The challenge with social is the the unstructured nature of the communication. Marketers work very hard to orchestrate a campaign. There’s detailed planning, rounds of revisions and fine tuning, and then a carefully executed implementation. And while it’s helpful if everyone involved understands the big picture, each person is generally responsible for a specific aspect of the overall plan. It’s like an orchestra. Each instrument plays a specific track, some of which would sound odd if played solo, but creates a symphony when played together. If traditional communications is an orchestra, social is more like a jazz ensemble.
Creativity and Improvisation
I love listening to jazz and, even more, watching AND listening. When a jazz ensemble is really “on” you can see the interactions and communications among them, through body language and musical cues. The most fascinating aspect is the improvisations. The riffs.
When I learned to play an instrument back in grade school, it was a fairly structured process. My first instruments were clarinet and saxophone. I learned the layout of the instrument and I learned the notes. And I learned the language of music, words like measure, time signature, key, tempo and clef. Our teacher put some music in front of us and choreographed our actions to create a complete sound experience, one that was greater than the sum of its parts. With my newly acquired skills I could take any piece of music and play it. Maybe not well, but I knew the rules and just had to work my way through it.

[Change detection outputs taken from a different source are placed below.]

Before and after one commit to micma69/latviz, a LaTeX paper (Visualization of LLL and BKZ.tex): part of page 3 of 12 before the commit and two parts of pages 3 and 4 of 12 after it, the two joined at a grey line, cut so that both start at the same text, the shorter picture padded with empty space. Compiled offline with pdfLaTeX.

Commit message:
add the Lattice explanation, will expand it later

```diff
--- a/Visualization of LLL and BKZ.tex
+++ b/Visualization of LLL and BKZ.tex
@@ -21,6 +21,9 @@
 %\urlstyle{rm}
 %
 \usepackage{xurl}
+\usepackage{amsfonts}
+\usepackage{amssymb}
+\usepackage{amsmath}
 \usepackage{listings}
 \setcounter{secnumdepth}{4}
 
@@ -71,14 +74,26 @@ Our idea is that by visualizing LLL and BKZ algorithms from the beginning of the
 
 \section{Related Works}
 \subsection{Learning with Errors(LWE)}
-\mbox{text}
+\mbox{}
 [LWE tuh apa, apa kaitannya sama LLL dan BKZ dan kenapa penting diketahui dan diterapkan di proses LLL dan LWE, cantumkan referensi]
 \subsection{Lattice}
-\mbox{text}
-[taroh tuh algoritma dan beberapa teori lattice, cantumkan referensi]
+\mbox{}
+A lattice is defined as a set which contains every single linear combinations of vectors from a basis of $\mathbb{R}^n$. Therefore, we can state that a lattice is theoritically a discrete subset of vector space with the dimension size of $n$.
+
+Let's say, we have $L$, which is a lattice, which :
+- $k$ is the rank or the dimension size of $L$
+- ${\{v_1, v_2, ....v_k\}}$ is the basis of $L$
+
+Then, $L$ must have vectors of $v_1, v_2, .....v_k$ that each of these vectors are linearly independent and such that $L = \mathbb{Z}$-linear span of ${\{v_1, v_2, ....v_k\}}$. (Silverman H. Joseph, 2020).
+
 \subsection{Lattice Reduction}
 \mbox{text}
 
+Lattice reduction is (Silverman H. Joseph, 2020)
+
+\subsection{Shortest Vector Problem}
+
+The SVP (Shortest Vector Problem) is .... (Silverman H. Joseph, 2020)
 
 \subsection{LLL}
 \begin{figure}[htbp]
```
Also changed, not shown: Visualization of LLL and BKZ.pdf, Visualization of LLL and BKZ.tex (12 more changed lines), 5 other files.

Then one day I was asked join the stage band. I brought my saxophone to the first rehearsal, grabbed the sheet music from my music teacher and sat down to play. The first song we worked on was Weather Report’s Birdland. I hadn’t heard it before but all I had to do was follow the music and play the notes. Pretty straightforward. Then, in the middle of the song my teacher stopped us and started the drum and bass with just the basic chords we had been playing. He looked at me and said “we’re gonna practice solos. Play something.” I knew the key and tempo, but I had to make up my own notes to go with it. And everyone was watching me. I had to draw on everything I had learned about scales and chord progressions and integrate it with what I was hearing in terms of the rhythm and music the other band members were playing.

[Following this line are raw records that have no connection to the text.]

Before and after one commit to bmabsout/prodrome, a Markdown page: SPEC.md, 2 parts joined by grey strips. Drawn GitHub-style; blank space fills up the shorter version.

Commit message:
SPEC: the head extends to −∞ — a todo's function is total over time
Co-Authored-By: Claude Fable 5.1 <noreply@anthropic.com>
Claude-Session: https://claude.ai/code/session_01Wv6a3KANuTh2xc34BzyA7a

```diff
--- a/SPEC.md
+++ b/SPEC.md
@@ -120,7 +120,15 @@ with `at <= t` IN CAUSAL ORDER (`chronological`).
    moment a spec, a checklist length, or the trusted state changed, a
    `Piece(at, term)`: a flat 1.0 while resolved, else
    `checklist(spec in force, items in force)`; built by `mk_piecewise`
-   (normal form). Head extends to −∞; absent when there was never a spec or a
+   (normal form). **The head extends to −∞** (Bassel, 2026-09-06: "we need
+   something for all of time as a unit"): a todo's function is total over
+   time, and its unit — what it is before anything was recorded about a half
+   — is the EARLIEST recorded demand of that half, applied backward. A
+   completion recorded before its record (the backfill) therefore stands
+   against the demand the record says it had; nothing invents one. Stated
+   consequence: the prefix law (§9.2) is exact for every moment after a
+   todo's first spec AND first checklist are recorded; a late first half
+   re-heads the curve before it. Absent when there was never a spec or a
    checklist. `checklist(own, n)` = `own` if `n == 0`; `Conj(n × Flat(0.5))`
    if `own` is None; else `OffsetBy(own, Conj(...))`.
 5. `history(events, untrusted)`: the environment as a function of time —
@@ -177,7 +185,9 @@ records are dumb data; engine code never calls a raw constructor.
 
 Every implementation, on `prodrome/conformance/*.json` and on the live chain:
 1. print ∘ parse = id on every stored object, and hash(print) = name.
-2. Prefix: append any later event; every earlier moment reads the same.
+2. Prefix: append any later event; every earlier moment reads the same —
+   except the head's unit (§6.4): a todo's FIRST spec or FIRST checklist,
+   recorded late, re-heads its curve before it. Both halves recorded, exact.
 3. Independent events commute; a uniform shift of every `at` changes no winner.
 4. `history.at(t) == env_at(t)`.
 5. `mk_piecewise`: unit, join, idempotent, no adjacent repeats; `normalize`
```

That’s the key to social media. As a manager you need to give your team more than just sheet music — scripts and canned responses. You need to give them an understanding of the underlying themes and rhythms of your campaign — and your brand! — so when it comes time for their solo they can be creative but still harmonize with the rest of your brand communications.

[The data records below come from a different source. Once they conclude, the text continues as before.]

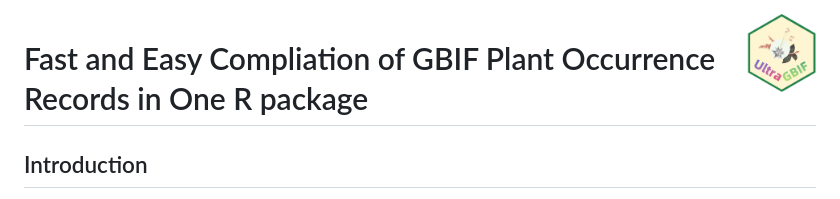
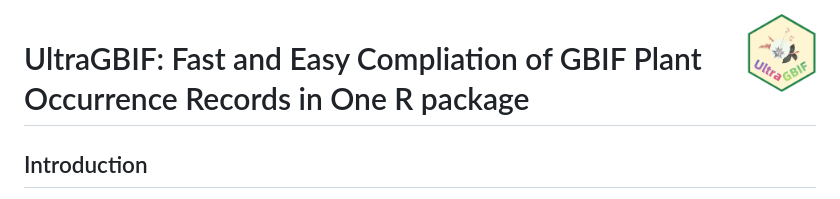
Before and after one commit to wyx619/UltraGBIF, a Markdown page: README.md, the part around the change. Rendered like a GitHub page.

Commit message:
update tittle

```diff
--- a/README.md
+++ b/README.md
@@ -1,6 +1,6 @@
 <a href="https://github.com/wyx619/UltraGBIF/"><img src="man/figures/logo.png" align="right" height="70" width="70"/></a>
 
-# Fast and Easy Compliation of GBIF Plant Occurrence Records in One R package
+# UltraGBIF: Fast and Easy Compliation of GBIF Plant Occurrence Records in One R package
 
 ## Introduction
 
```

This post was written as part of the IBM for Midsize Business program, which provides midsize businesses with the tools, expertise and solutions they need to become engines of a smarter planet. I’ve been compensated to contribute to this program, but the opinions expressed in this post are my own and don’t necessarily represent IBM’s positions, strategies or opinions.